## Problem description
Pick out the lines below that include the string "True".

(Stored data)
--- START ---

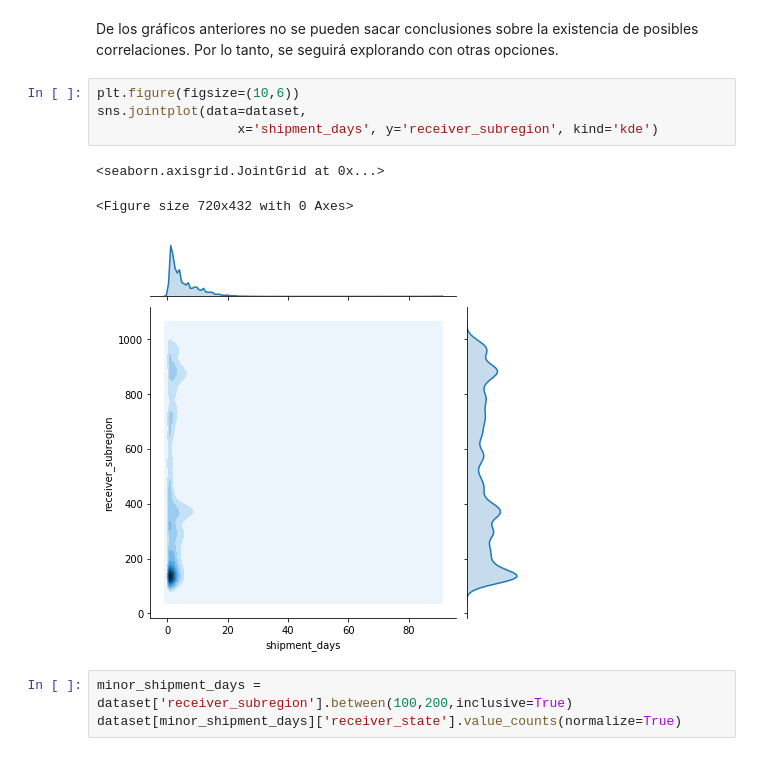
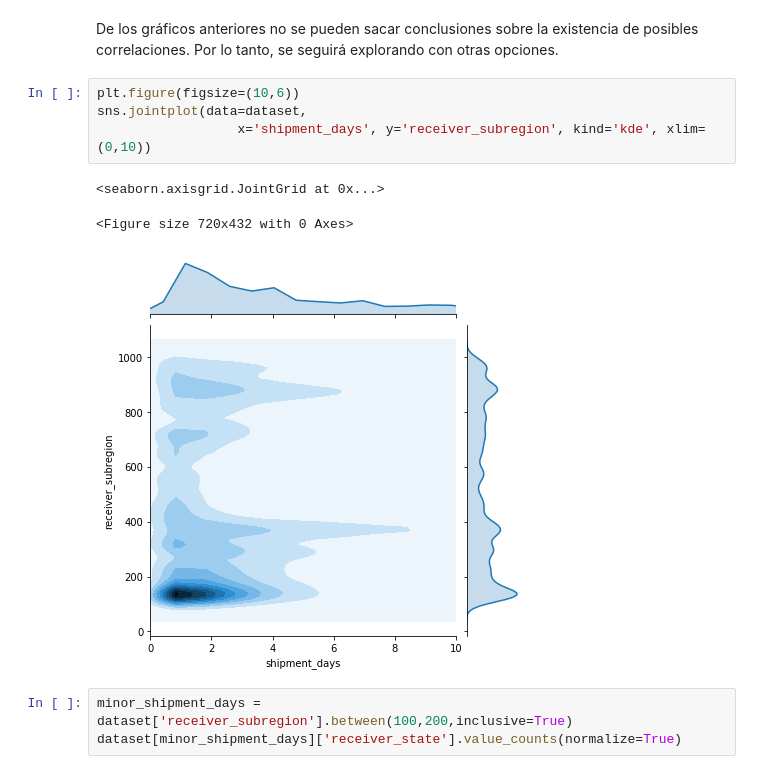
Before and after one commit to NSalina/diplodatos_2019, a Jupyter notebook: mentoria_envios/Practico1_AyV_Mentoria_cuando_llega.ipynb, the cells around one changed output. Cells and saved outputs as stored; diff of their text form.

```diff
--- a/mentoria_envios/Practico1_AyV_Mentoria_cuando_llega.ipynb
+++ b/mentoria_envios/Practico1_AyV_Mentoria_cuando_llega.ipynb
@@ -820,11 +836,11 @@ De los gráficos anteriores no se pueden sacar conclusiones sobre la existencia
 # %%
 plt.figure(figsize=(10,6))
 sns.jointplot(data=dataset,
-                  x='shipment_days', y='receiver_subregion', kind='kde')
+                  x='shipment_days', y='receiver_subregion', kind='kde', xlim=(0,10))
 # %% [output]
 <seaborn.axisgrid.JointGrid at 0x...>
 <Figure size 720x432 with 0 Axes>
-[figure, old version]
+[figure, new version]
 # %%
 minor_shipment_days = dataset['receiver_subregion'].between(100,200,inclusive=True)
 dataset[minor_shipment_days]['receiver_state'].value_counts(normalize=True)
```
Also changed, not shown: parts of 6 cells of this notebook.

--- END ---

## Exercise solution
 minor_shipment_days = dataset['receiver_subregion'].between(100,200,inclusive=True)
 dataset[minor_shipment_days]['receiver_state'].value_counts(normalize=True)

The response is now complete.